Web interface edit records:
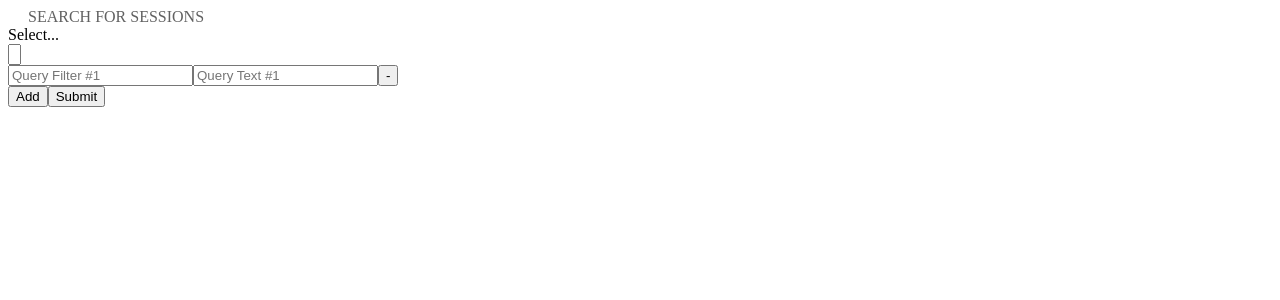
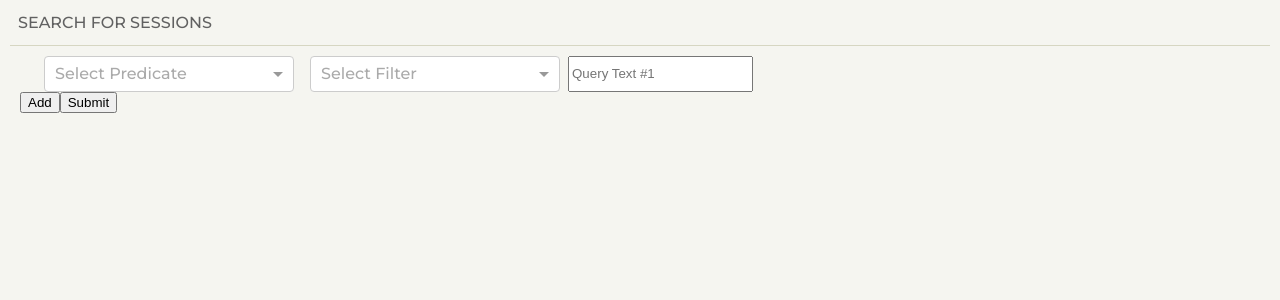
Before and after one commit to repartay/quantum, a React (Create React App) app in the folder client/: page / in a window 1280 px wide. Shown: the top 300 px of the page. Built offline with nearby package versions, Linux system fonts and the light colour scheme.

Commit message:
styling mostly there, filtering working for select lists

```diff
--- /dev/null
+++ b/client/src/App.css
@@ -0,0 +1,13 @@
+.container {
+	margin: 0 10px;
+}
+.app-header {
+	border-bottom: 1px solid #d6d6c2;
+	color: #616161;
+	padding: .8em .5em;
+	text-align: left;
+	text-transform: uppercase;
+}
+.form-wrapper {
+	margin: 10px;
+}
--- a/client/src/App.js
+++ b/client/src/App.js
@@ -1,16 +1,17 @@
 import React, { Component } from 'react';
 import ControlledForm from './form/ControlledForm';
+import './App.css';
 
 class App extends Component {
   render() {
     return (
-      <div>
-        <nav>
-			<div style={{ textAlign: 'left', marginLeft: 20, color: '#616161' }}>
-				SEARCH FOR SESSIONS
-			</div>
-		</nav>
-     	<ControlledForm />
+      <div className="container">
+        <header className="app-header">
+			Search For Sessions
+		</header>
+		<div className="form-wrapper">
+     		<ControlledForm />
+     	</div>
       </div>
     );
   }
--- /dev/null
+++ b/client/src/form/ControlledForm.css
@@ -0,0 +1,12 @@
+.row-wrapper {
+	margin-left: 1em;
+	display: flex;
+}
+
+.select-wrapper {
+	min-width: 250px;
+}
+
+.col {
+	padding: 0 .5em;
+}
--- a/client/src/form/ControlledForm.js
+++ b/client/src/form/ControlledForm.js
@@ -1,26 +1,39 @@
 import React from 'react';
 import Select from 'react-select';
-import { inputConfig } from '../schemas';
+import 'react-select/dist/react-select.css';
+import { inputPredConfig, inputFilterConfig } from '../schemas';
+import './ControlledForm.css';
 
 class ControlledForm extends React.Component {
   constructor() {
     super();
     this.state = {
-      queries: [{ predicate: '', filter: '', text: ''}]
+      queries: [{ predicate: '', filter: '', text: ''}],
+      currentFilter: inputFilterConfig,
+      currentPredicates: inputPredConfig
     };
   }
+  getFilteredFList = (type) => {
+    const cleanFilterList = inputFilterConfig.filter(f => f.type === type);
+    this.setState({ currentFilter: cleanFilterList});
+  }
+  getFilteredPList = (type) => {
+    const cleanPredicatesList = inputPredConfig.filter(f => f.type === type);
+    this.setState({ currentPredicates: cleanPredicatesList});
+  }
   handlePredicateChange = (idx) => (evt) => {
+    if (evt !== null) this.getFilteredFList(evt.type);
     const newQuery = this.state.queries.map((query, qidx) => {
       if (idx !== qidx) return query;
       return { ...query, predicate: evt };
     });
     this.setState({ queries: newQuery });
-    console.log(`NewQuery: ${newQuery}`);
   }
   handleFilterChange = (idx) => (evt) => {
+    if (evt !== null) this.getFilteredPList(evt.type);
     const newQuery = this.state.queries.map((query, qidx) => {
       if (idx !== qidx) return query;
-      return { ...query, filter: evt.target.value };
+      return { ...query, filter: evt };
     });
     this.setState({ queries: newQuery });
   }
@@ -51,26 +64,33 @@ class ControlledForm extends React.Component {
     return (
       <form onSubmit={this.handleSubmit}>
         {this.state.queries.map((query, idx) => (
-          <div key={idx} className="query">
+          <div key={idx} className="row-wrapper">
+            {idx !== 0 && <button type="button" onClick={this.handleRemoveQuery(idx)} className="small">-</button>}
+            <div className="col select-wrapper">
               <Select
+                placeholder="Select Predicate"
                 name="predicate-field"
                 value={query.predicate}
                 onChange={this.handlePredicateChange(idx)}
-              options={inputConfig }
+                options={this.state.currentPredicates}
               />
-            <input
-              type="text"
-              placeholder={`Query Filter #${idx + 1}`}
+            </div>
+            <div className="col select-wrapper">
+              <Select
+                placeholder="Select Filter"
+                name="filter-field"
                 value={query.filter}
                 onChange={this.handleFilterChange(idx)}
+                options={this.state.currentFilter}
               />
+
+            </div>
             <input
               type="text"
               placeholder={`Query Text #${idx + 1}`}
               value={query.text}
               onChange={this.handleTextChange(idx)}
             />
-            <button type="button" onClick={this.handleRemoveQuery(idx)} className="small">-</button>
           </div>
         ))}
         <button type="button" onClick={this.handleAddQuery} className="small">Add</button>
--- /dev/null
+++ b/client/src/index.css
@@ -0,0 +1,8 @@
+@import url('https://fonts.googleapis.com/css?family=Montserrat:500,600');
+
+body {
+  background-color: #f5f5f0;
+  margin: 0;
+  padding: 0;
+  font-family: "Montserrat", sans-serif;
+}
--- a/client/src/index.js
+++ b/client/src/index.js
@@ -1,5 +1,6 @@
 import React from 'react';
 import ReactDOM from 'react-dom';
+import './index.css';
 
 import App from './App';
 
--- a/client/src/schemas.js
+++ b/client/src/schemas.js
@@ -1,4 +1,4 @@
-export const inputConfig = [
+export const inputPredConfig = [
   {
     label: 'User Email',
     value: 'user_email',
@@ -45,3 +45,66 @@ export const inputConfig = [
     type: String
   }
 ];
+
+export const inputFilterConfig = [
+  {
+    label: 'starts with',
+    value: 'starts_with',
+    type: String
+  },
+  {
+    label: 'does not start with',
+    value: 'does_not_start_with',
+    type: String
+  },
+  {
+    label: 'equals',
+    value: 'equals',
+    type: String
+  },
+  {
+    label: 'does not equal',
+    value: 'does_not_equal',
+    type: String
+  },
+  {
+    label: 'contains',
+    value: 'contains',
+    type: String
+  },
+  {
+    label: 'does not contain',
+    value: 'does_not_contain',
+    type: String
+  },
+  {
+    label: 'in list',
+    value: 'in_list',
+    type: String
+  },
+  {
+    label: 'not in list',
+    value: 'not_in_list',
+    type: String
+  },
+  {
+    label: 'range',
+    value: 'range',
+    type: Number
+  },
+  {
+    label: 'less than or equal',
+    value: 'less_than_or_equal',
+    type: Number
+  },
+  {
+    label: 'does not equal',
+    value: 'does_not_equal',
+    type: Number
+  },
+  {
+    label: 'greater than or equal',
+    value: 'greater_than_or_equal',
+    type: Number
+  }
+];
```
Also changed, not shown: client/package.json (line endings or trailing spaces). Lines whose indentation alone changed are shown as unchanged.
==
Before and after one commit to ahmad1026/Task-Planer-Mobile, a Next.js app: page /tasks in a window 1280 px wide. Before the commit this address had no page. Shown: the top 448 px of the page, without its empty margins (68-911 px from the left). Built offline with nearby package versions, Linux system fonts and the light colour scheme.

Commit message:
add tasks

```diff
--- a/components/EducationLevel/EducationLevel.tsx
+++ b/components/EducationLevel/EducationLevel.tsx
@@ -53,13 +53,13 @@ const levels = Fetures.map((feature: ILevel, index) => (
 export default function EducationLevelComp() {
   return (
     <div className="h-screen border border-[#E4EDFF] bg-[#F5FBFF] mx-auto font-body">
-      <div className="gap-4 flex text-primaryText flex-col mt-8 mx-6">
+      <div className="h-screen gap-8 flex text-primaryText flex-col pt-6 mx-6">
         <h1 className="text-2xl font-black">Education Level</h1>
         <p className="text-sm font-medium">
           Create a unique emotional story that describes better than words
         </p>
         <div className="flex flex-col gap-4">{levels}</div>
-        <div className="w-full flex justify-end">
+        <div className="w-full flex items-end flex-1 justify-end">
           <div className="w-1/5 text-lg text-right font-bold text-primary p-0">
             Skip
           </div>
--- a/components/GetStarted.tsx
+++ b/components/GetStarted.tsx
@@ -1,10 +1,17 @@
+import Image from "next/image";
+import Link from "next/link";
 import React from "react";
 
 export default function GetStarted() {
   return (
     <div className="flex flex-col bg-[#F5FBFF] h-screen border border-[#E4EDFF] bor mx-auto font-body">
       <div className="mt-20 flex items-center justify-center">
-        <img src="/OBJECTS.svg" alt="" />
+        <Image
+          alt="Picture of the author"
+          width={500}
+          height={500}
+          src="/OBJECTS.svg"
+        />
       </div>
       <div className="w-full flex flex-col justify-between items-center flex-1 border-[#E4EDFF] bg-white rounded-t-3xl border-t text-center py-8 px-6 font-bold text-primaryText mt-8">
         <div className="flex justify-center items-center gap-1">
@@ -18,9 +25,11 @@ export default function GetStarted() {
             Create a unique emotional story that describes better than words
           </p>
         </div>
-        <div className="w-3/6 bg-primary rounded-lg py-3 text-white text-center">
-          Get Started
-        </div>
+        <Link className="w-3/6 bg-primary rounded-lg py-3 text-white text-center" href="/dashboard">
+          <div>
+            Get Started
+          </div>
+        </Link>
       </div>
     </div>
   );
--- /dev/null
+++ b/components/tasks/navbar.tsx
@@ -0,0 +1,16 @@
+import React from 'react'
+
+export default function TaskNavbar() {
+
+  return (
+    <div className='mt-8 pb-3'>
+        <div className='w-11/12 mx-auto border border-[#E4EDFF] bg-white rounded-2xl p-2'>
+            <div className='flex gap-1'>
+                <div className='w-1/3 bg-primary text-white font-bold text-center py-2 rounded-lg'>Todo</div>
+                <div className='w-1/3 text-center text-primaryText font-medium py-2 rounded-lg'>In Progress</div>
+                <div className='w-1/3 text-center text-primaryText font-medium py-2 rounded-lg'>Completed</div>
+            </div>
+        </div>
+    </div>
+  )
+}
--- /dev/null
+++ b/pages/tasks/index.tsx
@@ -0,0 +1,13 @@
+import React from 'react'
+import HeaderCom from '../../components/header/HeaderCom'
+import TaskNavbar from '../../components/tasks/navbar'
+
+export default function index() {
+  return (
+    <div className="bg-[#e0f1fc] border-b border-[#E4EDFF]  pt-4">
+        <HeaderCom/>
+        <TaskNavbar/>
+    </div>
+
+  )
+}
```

PROMPT:
Which lines of the records above hold the word "export"? Copy each one out.

ANSWER TO THE PROBLEM:
-export const inputConfig = [
+export const inputPredConfig = [
@@ -45,3 +45,66 @@ export const inputConfig = [
+export const inputFilterConfig = [
 export default function EducationLevelComp() {
 export default function GetStarted() {
@@ -18,9 +25,11 @@ export default function GetStarted() {
+export default function TaskNavbar() {
+export default function index() {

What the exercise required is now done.